Everywhere you turned for the longest time, people sang the praises of “Web 2.0 this” and “Web 2.0 that”, but did anyone ever actually stop and try to figure out what made something Web 2.0? Sure there was a radical shift in design aesthetics — where would be without rounded corners and cotton candy colored logos? — but did anyone ever come up with an official definition?
The answer is “yes and no.”
The term first popped up in 2004 with the O’Reilly Media Web 2.0 Conference and related to what was going to happen to the Internet in the wake of the great Dot Com Bust of a few years earlier. No one really seemed to expect the term to catch on it as it did, but people on the Internet do love their buzzwords. Tim O’Reilly, the founder of O’Reilly Media, felt compelled by Dec. 2006 to finally clarify the term a bit more in a blog post:
Web 2.0 is the business revolution in the computer industry caused by the move to the internet as platform, and an attempt to understand the rules for success on that new platform. Chief among those rules is this: Build applications that harness network effects to get better the more people use them.
My personal take on this was boiled down to: Web 2.0 means the Web site does something for you.
Through out Web 1.0, the sites were static and really amounted to nothing more than brochures: you put up information, people came to read it, they left. One of my favorite quotes to that effect was from Darren Barefoot who said, “Web 1.0 was about lectures, Web 2.0 is about conversation,” and I really couldn’t agree with him more.
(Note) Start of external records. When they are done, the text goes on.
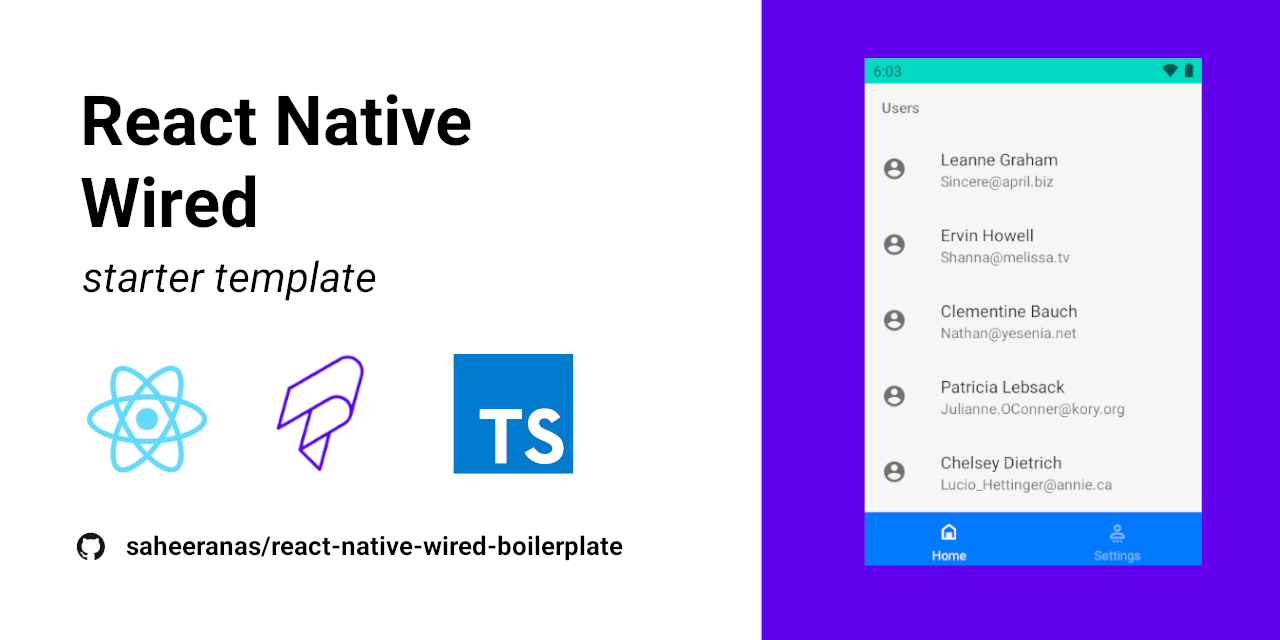
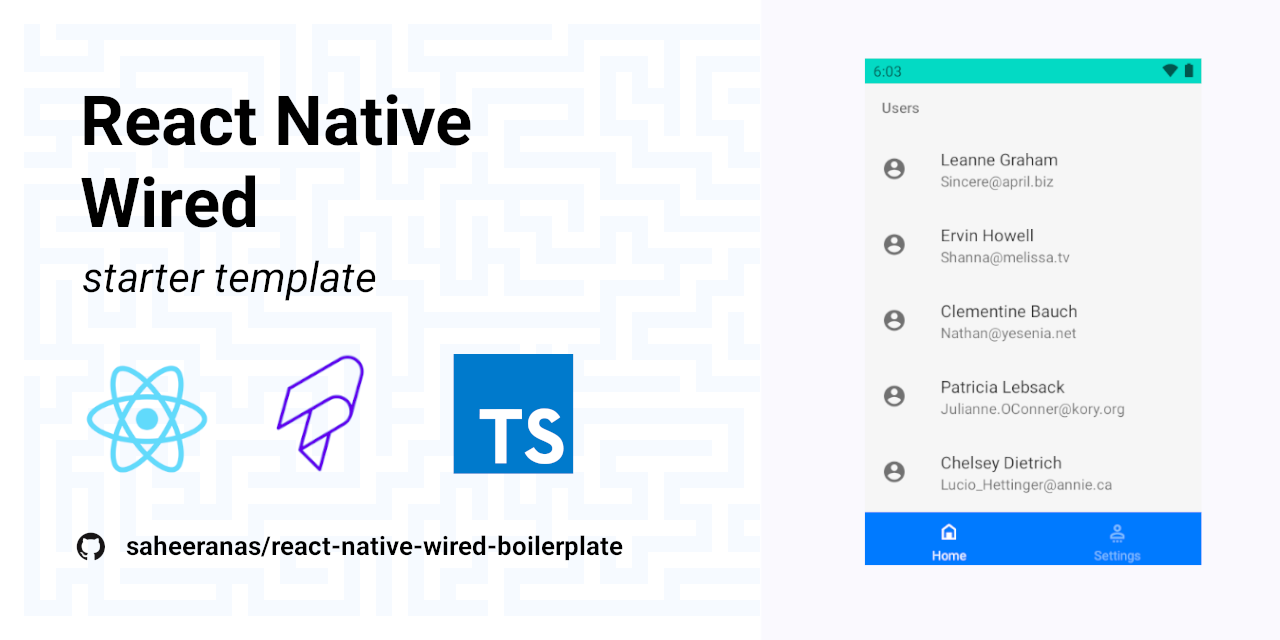
1. Update readme image 2. Add profile info to Settings screen

Changed region(s): [[0.5938, 0.0, 1.0, 1.0]]

diff --git a/src/screens/Settings.tsx b/src/screens/Settings.tsx
@@ -1,7 +1,15 @@
 import * as React from 'react';
 import {StyleSheet, View} from 'react-native';
 import {SafeAreaView} from 'react-native-safe-area-context';
-import {useTheme, Button} from 'react-native-paper';
+import {
+  useTheme,
+  Button,
+  Surface,
+  Avatar,
+  Title,
+  Text,
+  Divider,
+} from 'react-native-paper';
 import {useAuth} from '../hooks/AuthProvider';
 
 import FocusAwareStatusBar from '../components/FocusAwareStatusBar';
@@ -16,11 +24,17 @@ const Settings = () => {
         barStyle="light-content"
         backgroundColor={colors.accent}
       />
-      <View>
-        <Button mode="contained" onPress={signout}>
-          Signout
-        </Button>
-      </View>
+      <Surface style={{backgroundColor: colors.surface}}>
+        <View style={styles.menuWrp}>
+          <Avatar.Text size={64} label="XD" />
+          <Title>Saheer A</Title>
+          <Text>demo@demo.com</Text>
+          <Button mode="text" onPress={signout}>
+            Signout
+          </Button>
+          <Divider />
+        </View>
+      </Surface>
     </SafeAreaView>
   );
 };
@@ -30,7 +44,12 @@ export default Settings;
 const styles = StyleSheet.create({
   container: {
     flex: 1,
+  },
+  menuWrp: {
     justifyContent: 'center',
     alignItems: 'center',
+    paddingTop: 50,
+    paddingBottom: 10,
+    paddingHorizontal: 16,
   },
 });

diff --git a/src/screens/auth/SignIn.tsx b/src/screens/auth/SignIn.tsx
@@ -62,8 +62,7 @@ const SignIn = () => {
   };
 
   return (
-    <SafeAreaView
-      style={[styles.container, {backgroundColor: colors.background}]}>
+    <SafeAreaView style={[styles.container, {backgroundColor: colors.surface}]}>
       <FocusAwareStatusBar
         barStyle="light-content"
         backgroundColor={colors.accent}
@@ -84,6 +83,7 @@ const SignIn = () => {
           }) => (
             <View>
               <TextInput
+                mode="outlined"
                 label="Username"
                 placeholder="Username/Email"
                 onChangeText={handleChange('username')}
@@ -99,6 +99,7 @@ const SignIn = () => {
                 {errors.username}
               </HelperText>
               <TextInput
+                mode="outlined"
                 label="Password"
                 placeholder="Password"
                 onChangeText={handleChange('password')}
@@ -129,12 +130,9 @@ export default SignIn;
 const styles = StyleSheet.create({
   container: {
     flex: 1,
-    justifyContent: 'center',
-    alignItems: 'center',
   },
   surface: {
-    width: '90%',
-    // height: '100%',
+    flex: 1,
     paddingHorizontal: 8,
     paddingVertical: 16,
     alignItems: 'center',

diff --git a/src/screens/Home.tsx b/src/screens/Home.tsx
@@ -21,8 +21,7 @@ const Home = () => {
   );
 
   return (
-    <SafeAreaView
-      style={[styles.container, {backgroundColor: colors.background}]}>
+    <SafeAreaView style={[styles.container, {backgroundColor: colors.surface}]}>
       <FocusAwareStatusBar
         barStyle="dark-content"
         backgroundColor={colors.accent}
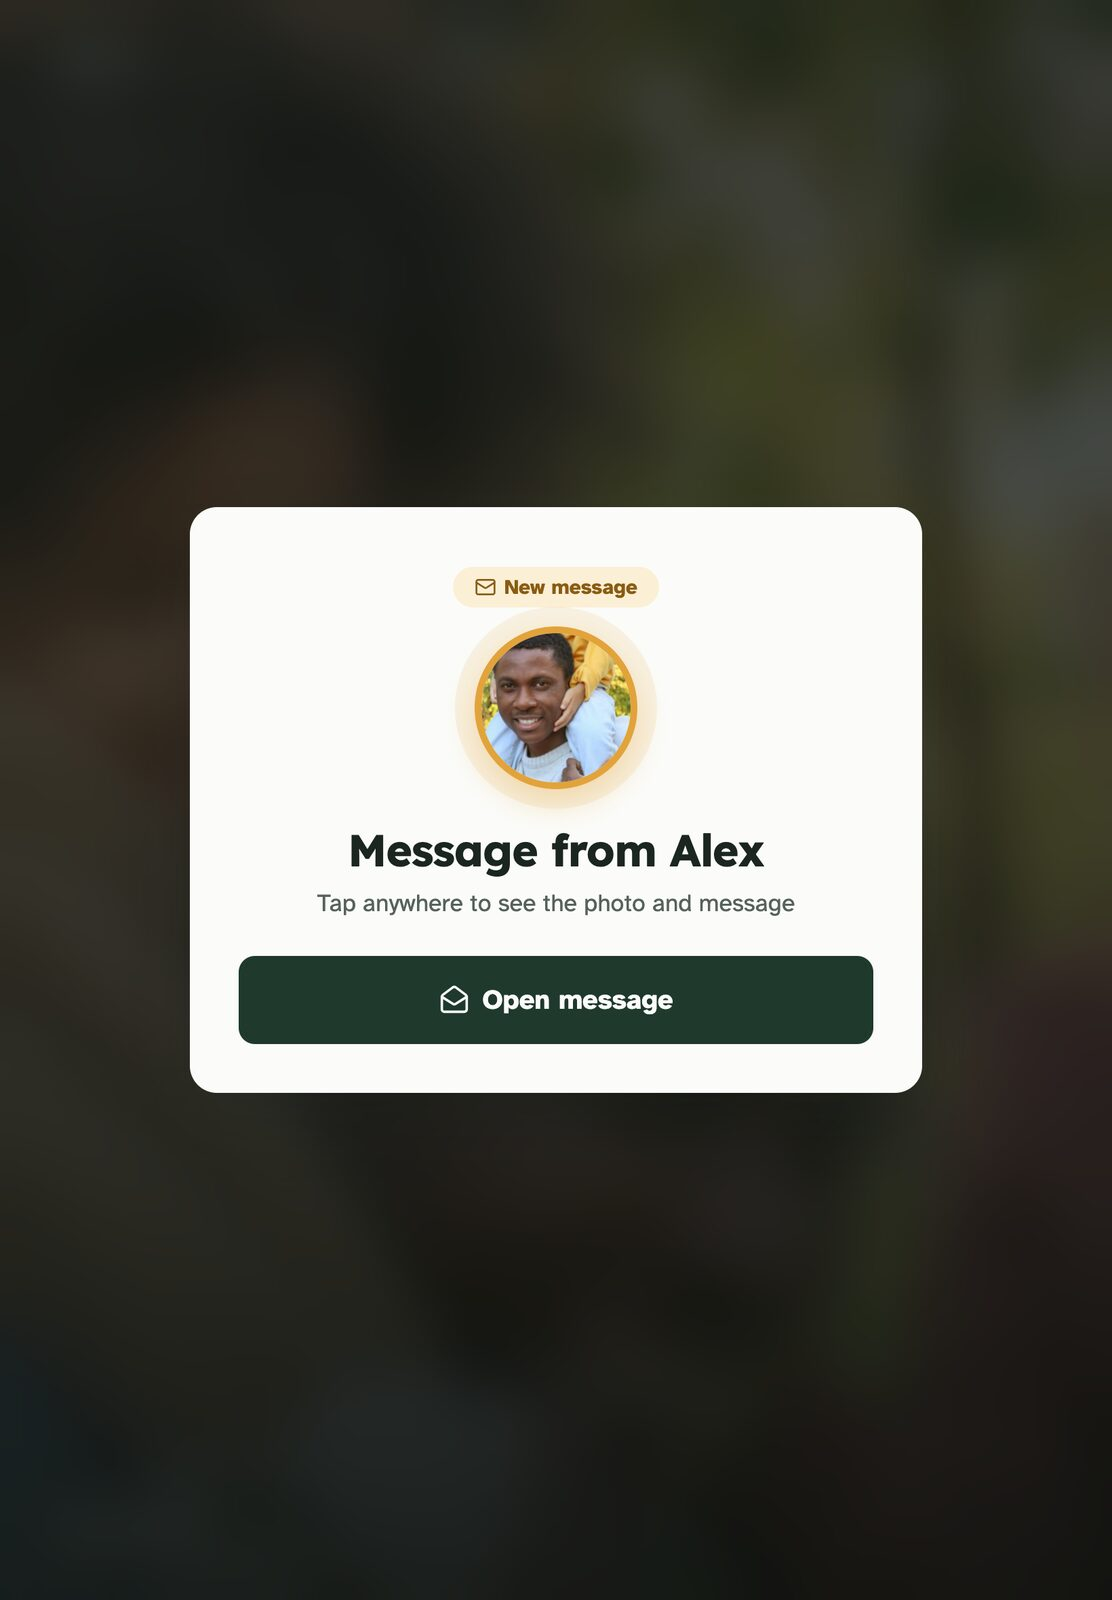
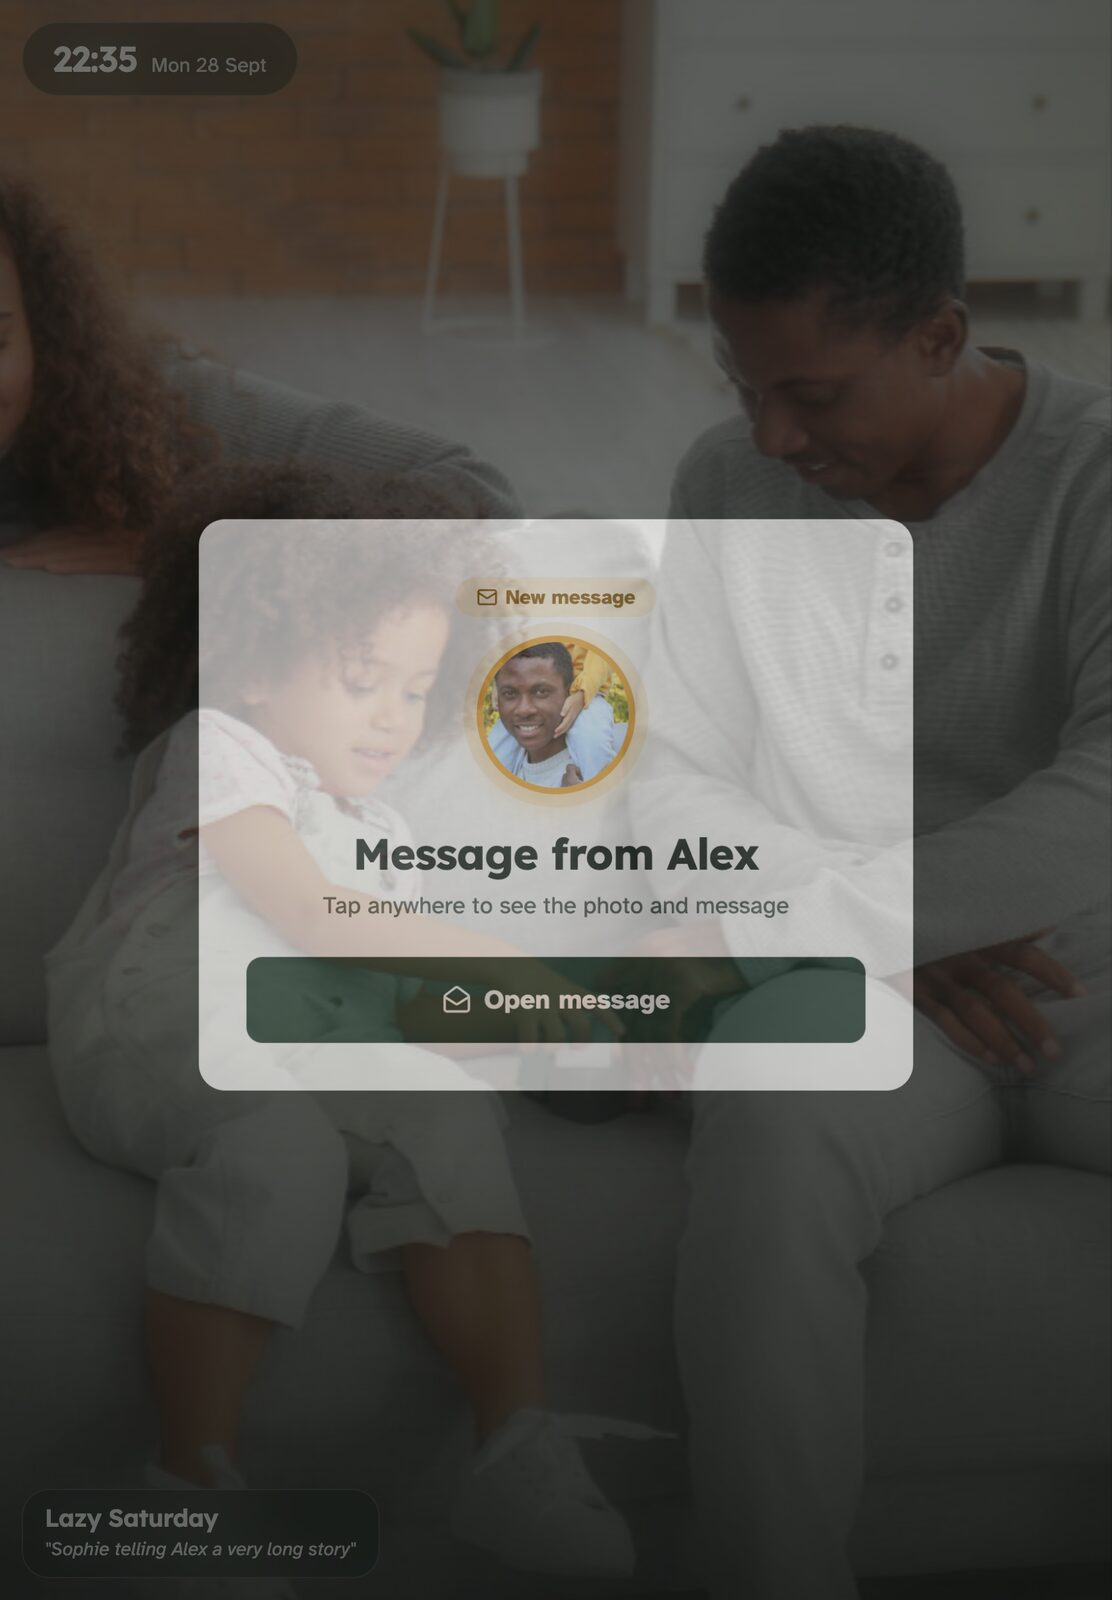
New portrait for Margaret that fits the family
Portrait by Eric Oliveira on Unsplash, credited in the README.

diff --git a/README.md b/README.md
@@ -86,4 +86,4 @@ After the hackathon, Dylan revamped the frontend:
 
 ## Photo credits
 
-Photos are CC0 stock images from StockSnap (stocksnap.io).
+Family photos are CC0 stock images from StockSnap (stocksnap.io). Margaret's portrait is by Eric Oliveira on Unsplash (unsplash.com/@ericdsgn), used under the Unsplash License.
The term “Web 2.0” may be on its last legs, and a lot of us are thankful for that, but its ramifications on information technology will be with us for years to come. There is no way that users will ever go back to not having control over how they consumer information, and they also won’t settle for not having a say in it.